# DATASET RECORDS
-*-

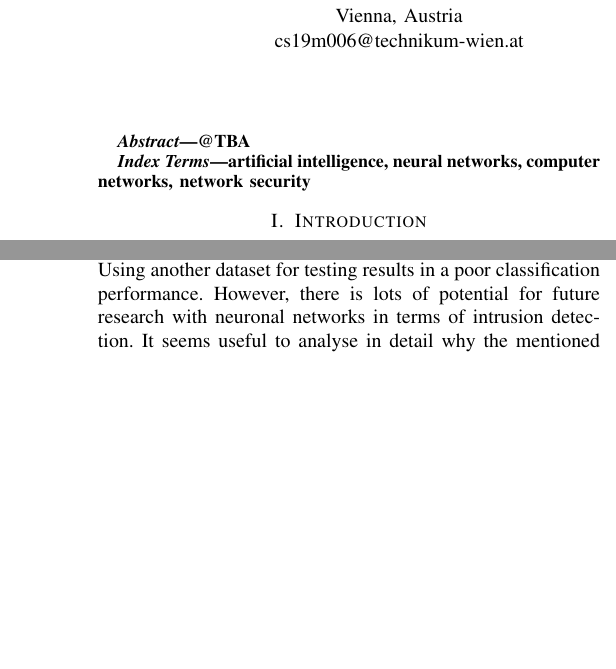
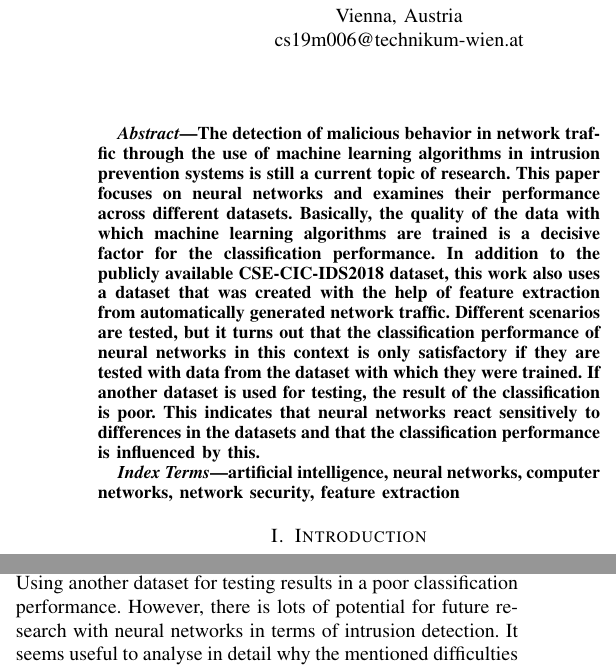
Before and after one commit to sli720/prj2_ai, a LaTeX paper (paper2/paper2.tex): two parts of the columns of pages 1 and 6 of 7, joined at a grey line, cut so that both start at the same text, the shorter picture padded with empty space. Compiled offline with pdfLaTeX; a missing font is replaced by an installed copy or a similar font; a LaTeX package or settings file that is missing is left out.

Commit message:
Added abstract and implemented feedback from Boris

```diff
--- a/paper2/paper2.tex
+++ b/paper2/paper2.tex
@@ -11,7 +11,7 @@
     T\kern-.1667em\lower.7ex\hbox{E}\kern-.125emX}}
 \begin{document}
 
-\title{Title}
+\title{Performance Evaluation of Neural Networks for Intrusion Prevention Systems}
 
 \author{\IEEEauthorblockN{Boris Stampf}
 \IEEEauthorblockA{\textit{IT Security} \\
@@ -29,11 +29,11 @@ cs19m020@technikum-wien.at}
 \maketitle
 
 \begin{abstract}
-@TBA
+The detection of malicious behavior in network traffic through the use of machine learning algorithms in intrusion prevention systems is still a current topic of research. This paper focuses on neural networks and examines their performance across different datasets. Basically, the quality of the data with which machine learning algorithms are trained is a decisive factor for the classification performance. In addition to the publicly available CSE-CIC-IDS2018 dataset, this work also uses a dataset that was created with the help of feature extraction from automatically generated network traffic. Different scenarios are tested, but it turns out that the classification performance of neural networks in this context is only satisfactory if they are tested with data from the dataset with which they were trained. If another dataset is used for testing, the result of the classification is poor. This indicates that neural networks react sensitively to differences in the datasets and that the classification performance is influenced by this.
 \end{abstract}
 
 \begin{IEEEkeywords}
-artificial intelligence, neural networks, computer networks, network security
+artificial intelligence, neural networks, computer networks, network security, feature extraction
 \end{IEEEkeywords}
 
 \section{Introduction}
@@ -225,5 +225,5 @@ Scenarios 2 and 3 show that if in this context a neural network is tested with a
 \section{Conclusion}\label{conclusion}
-In summary, the performance of neural networks in terms of intrusion detection over different datasets is rather mixed. If these machine learning algorithms are tested with the same dataset with which they were trained, the result is promising. Using another dataset for testing results in a poor classification performance. However, there is lots of potential for future research with neuronal networks in terms of intrusion detection. It seems useful to analyse in detail why the mentioned difficulties occur in the classification and which factors are relevant for the neural network. An intensive examination of the finding of optimal hyperparameters would also be desirable in the course of future work. Furthermore, it would also make sense to simplify the way classification is done. Instead, a simple classification like network traffic is “benign” or “not benign” would be conceivable. Moreover, it should be checked whether a better performance can be achieved with other machine learning algorithms.
+In summary, the performance of neural networks in terms of intrusion detection over different datasets is rather mixed. If these machine learning algorithms are tested with the same dataset with which they were trained, the result is promising. Using another dataset for testing results in a poor classification performance. However, there is lots of potential for future research with neural networks in terms of intrusion detection. It seems useful to analyse in detail why the mentioned difficulties occur in the classification and which factors are relevant for the neural network. An intensive examination of the finding of optimal hyperparameters would also be desirable in the course of future work. Furthermore, it would also make sense to simplify the way classification is done. Instead, a simple classification like network traffic is “benign” or “not benign” would be conceivable. Moreover, it should be checked whether a better performance can be achieved with other machine learning algorithms.
 
 \begin{thebibliography}{00}
 \bibitem{paper1} B. Gally, S. Lipp and D. Marijanovic, "Automated Network Packet Generation for Evaluation of Neural Networks in Intrusion Prevention Systems", FH Technikum, Vienna, 30 June 2020.
```
Also changed, not shown: paper2/paper2.pdf, paper2/paper2.tex (16 more changed lines), 1 other file.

-*-

Copy each line above that contains the word "Boris".

Added abstract and implemented feedback from Boris
 \author{\IEEEauthorblockN{Boris Stampf}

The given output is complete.